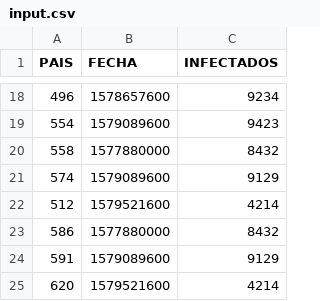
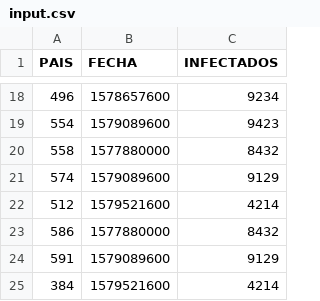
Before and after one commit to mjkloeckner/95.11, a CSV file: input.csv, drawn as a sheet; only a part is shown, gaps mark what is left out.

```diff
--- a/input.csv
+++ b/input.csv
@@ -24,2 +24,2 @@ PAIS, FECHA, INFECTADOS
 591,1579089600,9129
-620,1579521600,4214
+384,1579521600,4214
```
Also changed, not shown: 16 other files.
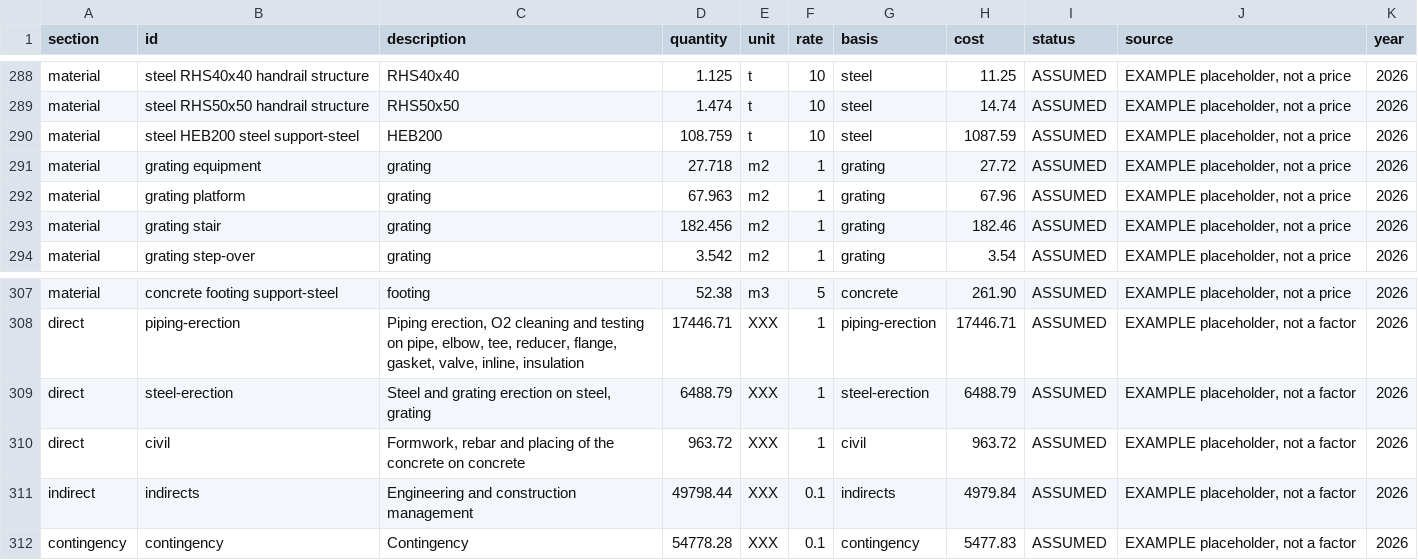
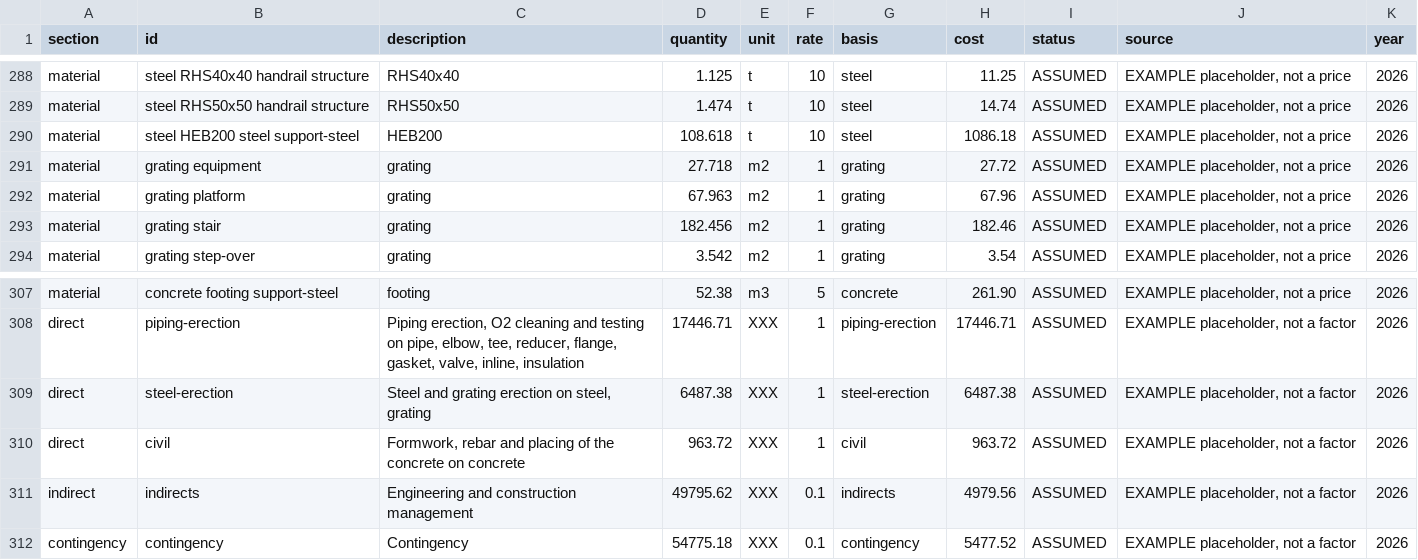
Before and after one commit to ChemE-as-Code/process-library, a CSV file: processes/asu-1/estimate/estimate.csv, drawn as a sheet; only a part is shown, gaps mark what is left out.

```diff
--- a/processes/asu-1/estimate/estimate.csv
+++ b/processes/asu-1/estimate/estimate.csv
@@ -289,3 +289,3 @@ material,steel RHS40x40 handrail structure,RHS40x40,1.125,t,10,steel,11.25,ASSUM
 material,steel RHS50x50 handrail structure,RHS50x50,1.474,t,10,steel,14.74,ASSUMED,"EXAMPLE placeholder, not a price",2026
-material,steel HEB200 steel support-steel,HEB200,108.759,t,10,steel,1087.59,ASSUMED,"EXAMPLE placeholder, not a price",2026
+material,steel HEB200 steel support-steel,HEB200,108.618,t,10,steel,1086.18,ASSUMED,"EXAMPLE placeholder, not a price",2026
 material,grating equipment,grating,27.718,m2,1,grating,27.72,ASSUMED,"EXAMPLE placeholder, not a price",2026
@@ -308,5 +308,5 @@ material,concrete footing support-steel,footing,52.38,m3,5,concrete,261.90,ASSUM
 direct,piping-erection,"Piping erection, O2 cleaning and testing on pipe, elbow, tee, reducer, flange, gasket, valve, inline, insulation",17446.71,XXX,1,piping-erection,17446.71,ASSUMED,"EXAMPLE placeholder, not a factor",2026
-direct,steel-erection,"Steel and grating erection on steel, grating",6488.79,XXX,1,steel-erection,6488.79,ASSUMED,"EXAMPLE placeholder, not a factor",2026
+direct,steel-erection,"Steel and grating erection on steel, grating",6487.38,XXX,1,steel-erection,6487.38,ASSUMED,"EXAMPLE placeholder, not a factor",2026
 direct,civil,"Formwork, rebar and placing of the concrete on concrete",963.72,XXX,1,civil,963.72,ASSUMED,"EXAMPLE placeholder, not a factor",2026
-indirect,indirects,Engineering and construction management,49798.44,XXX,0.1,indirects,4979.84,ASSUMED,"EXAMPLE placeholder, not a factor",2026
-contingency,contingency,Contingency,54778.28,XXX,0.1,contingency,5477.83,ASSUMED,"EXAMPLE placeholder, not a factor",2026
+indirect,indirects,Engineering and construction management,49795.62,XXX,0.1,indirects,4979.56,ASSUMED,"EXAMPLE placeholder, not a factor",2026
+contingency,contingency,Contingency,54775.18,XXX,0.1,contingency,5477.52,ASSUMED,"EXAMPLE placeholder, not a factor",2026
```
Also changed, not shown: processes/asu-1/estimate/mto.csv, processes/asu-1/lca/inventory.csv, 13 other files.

DESCRIPTION OF THE TASK
Within the listing above, find every line containing the string "changed" and return it.

RESPONSE TO THIS TASK
Also changed, not shown: 16 other files.
Also changed, not shown: processes/asu-1/estimate/mto.csv, processes/asu-1/lca/inventory.csv, 13 other files.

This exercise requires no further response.